▸ How to complete this task: Using the records below, find every line that includes "injection" and copy it.

▸ Exercise material:
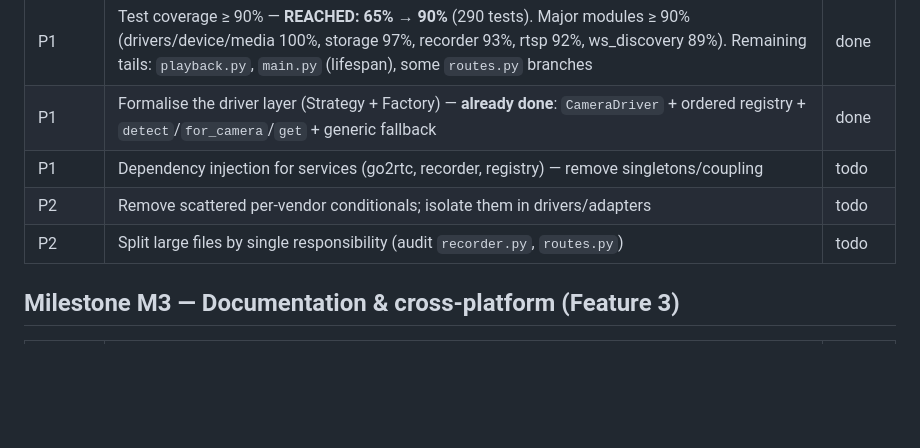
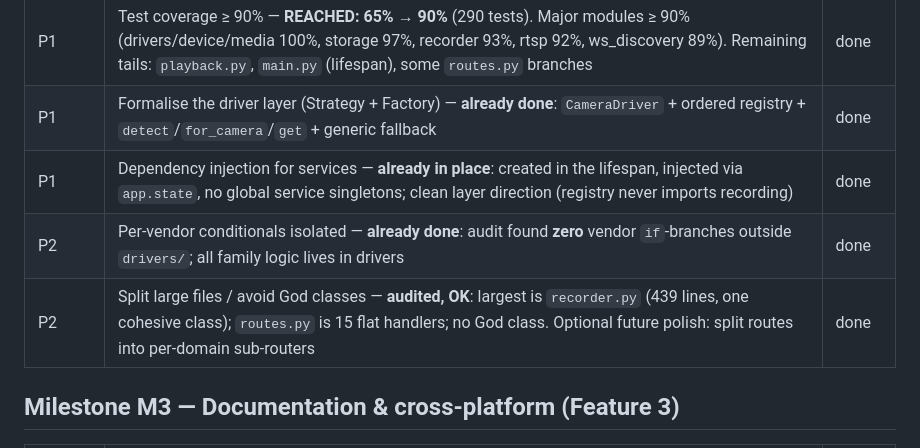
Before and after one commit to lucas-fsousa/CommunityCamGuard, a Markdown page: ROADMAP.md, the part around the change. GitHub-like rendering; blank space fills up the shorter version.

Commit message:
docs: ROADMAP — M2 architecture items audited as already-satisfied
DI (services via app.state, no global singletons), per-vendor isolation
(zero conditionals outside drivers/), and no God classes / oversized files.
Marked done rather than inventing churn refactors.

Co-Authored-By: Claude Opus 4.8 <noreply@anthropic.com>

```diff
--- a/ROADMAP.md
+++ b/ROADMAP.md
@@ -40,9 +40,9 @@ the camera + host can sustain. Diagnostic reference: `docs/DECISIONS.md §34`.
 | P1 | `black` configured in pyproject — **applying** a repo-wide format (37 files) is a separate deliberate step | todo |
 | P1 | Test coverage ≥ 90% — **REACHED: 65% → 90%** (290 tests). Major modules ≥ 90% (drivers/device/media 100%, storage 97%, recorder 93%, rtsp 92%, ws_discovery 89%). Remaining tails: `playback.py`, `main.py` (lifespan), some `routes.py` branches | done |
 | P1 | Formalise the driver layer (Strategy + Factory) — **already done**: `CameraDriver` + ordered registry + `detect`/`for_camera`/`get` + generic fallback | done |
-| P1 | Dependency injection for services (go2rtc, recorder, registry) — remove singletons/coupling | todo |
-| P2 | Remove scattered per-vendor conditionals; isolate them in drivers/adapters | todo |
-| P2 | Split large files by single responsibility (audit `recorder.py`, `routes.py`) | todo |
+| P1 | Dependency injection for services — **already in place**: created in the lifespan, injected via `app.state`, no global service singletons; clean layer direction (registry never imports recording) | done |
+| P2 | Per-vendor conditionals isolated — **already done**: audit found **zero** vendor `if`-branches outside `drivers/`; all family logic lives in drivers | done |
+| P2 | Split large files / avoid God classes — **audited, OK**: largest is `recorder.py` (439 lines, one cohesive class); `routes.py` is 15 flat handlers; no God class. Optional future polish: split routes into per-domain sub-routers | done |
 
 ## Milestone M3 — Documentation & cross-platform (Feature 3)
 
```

▸ Exercise output:
-| P1 | Dependency injection for services (go2rtc, recorder, registry) — remove singletons/coupling | todo |
+| P1 | Dependency injection for services — **already in place**: created in the lifespan, injected via `app.state`, no global service singletons; clean layer direction (registry never imports recording) | done |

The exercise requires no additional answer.